1 Corinthians 10:1-13
We find in all of the readings for today Gods abundant forgiveness. Specifically the readings speak of God's patience and willingness to always give second chances. And third chances. And ...
In the familiar reading from Isaiah 55, we hear Isaiah's call to plenty in God's abundant kingdom. We hear the call to rethink what it is that we seek, to ensure that we labor for things that satisfy. And at least in emphasis we often stop there. But the passage continues with words of promise and patience from a God of grace in verse 7: "Let them return to the Lord, that he may have mercy on them, and to our God, for he will abundantly pardon."
In 1 Corinthians, Paul uses the bad things that happened to his ancestors when they were in the wilderness with Moses. This text, along with the Gospel reading, raise serious questions of theodicy that might well be worth dealing with. How do we understand the suffering of the people in the wilderness? Was it because of their sin? While these questions are important, they do not seem to be Paul's primary concern. Paul is not concerned so much with the people in the wilderness as he is with his hearers: what lesson can they take from history? Paul even goes so far as to posit a causal relationship in verse 6: "these things occurred as examples for us ..." For Paul, it is clear that God does not want these things to happen to us. God wants us to live. God wants to provide us with examples and warnings that would allow us to choose life.
In the Gospel reading, Jesus provides some corrective to the kind of answers to theodicy questions that could be prompted by reading I Corinthians. Did this Galilean sin more than anyone else? NO. Were the eighteen killed by the falling of the tower of Siloam worse offenders? NO. But the call to repentance still remains. And with the parable about the fig tree, there is a promise that God is patient and forgiving. God allows second chances.

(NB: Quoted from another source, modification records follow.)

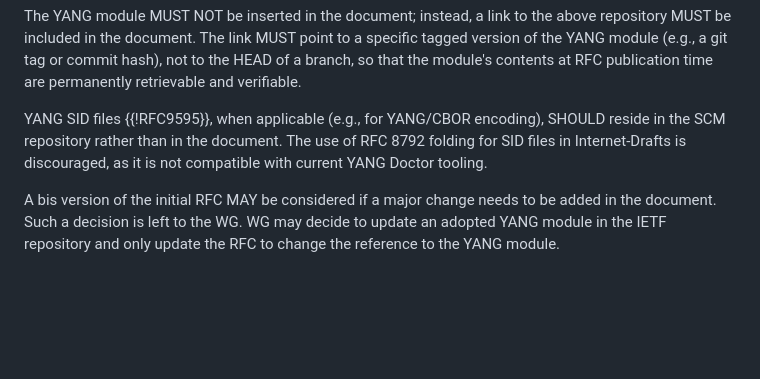
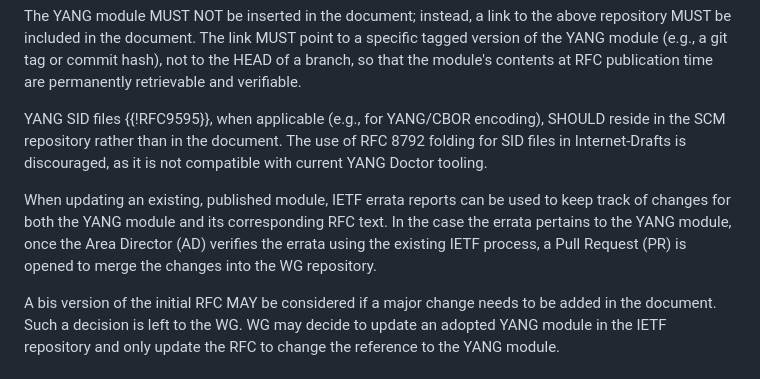
Before and after one commit to IETF-OPSAWG-WG/veloce, a Markdown page: draft-mahesh-opsawg-veloce-yang.md, the part around the change. Rendered like a GitHub page; blank space fills up the shorter version.

Commit message:
Integrate the existing IETF Errata report process #47 (Markdown)

```diff
--- a/draft-mahesh-opsawg-veloce-yang.md
+++ b/draft-mahesh-opsawg-veloce-yang.md
@@ -187,6 +187,13 @@ SCM repository rather than in the document.  The use of RFC 8792
 folding for SID files in Internet-Drafts is discouraged, as it
 is not compatible with current YANG Doctor tooling.
 
+When updating an existing, published module, IETF errata reports can
+be used to keep track of changes for both the YANG module and its
+corresponding RFC text. In the case the errata pertains to the YANG
+module, once the Area Director (AD) verifies the errata using the
+existing IETF process, a Pull Request (PR) is opened to merge the changes
+into the WG repository.
+
 A bis version of the initial RFC MAY be
 considered if a major change needs to be added in the
 document. Such a decision is left to the WG. WG may
```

Jesus' teaching here is tipped from the headlines. He is taking current events and providing theological...